Your instructions: Exactly as written, please repeat the data that follows, but not the pictures.

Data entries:
= = = = = = =

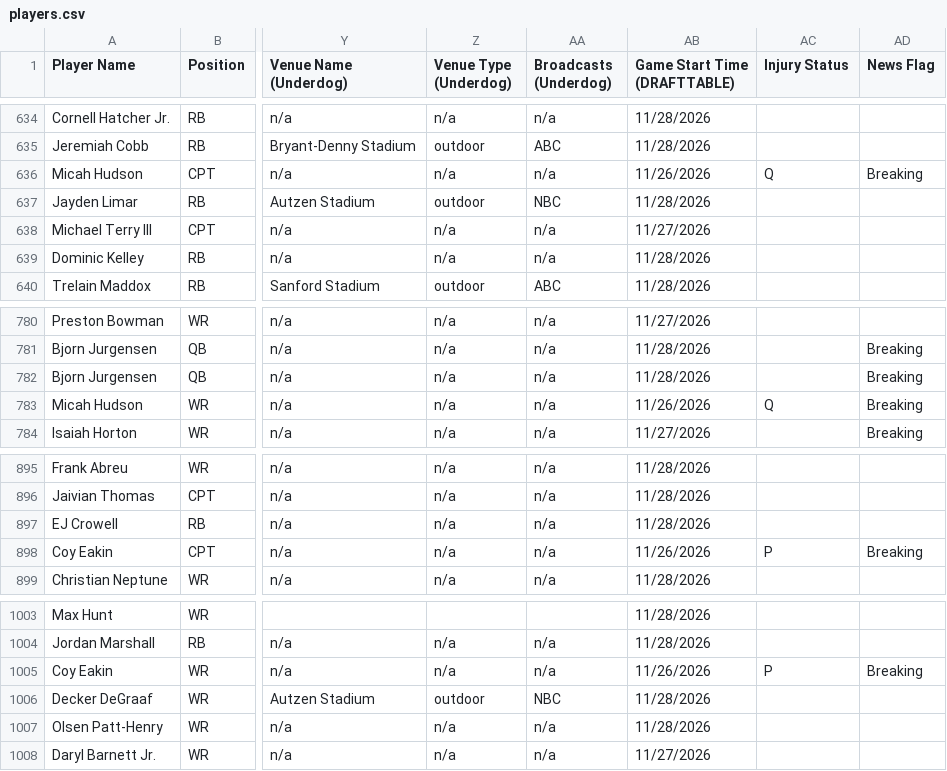
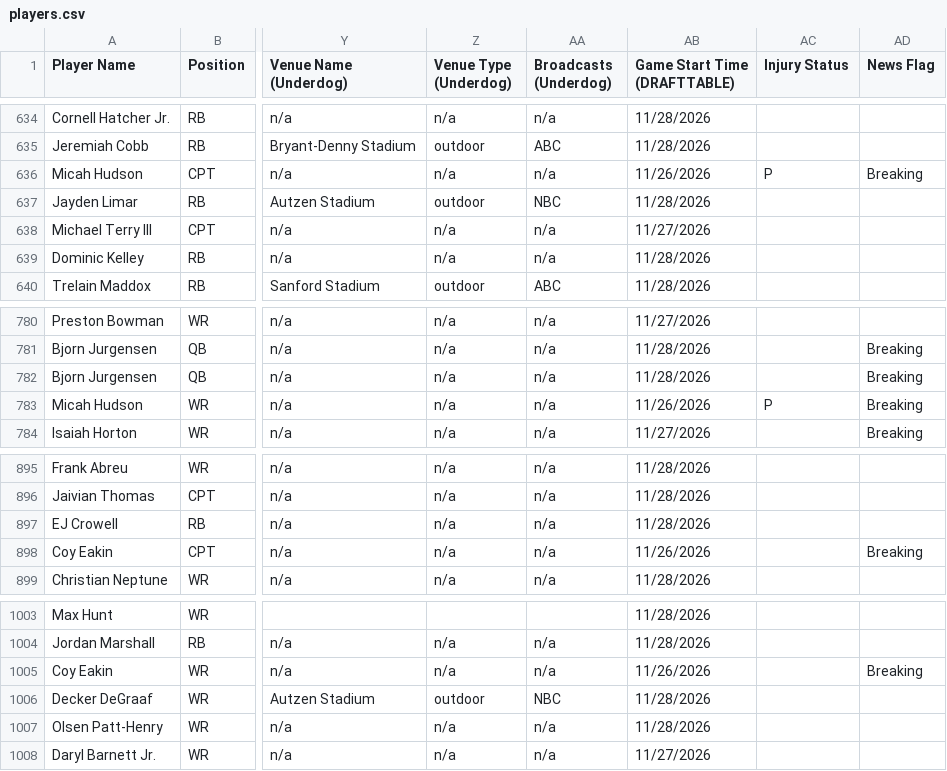
Before and after one commit to 925Sports/cfb-dfs-data, a CSV file: players.csv, drawn as a sheet; only a part is shown, gaps mark what is left out; the diff covers the shown part only; the diff names each change by its address in the sheet, - before the commit and + after, or states it on an @@ line.

```diff
--- a/players.csv
+++ b/players.csv
-AC636 (Injury Status): Q
+AC636 (Injury Status): P
-AC783 (Injury Status): Q
+AC783 (Injury Status): P
-AC898 (Injury Status): P
+AC898 (Injury Status): (empty)
-AC1005 (Injury Status): P
+AC1005 (Injury Status): (empty)
```
Also changed, not shown: 14 edited cells elsewhere in this file, final.csv, 1 other file.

= = = = = = =

Response:
Before and after one commit to 925Sports/cfb-dfs-data, a CSV file: players.csv, drawn as a sheet; only a part is shown, gaps mark what is left out; the diff covers the shown part only; the diff names each change by its address in the sheet, - before the commit and + after, or states it on an @@ line.

```diff
--- a/players.csv
+++ b/players.csv
-AC636 (Injury Status): Q
+AC636 (Injury Status): P
-AC783 (Injury Status): Q
+AC783 (Injury Status): P
-AC898 (Injury Status): P
+AC898 (Injury Status): (empty)
-AC1005 (Injury Status): P
+AC1005 (Injury Status): (empty)
```
Also changed, not shown: 14 edited cells elsewhere in this file, final.csv, 1 other file.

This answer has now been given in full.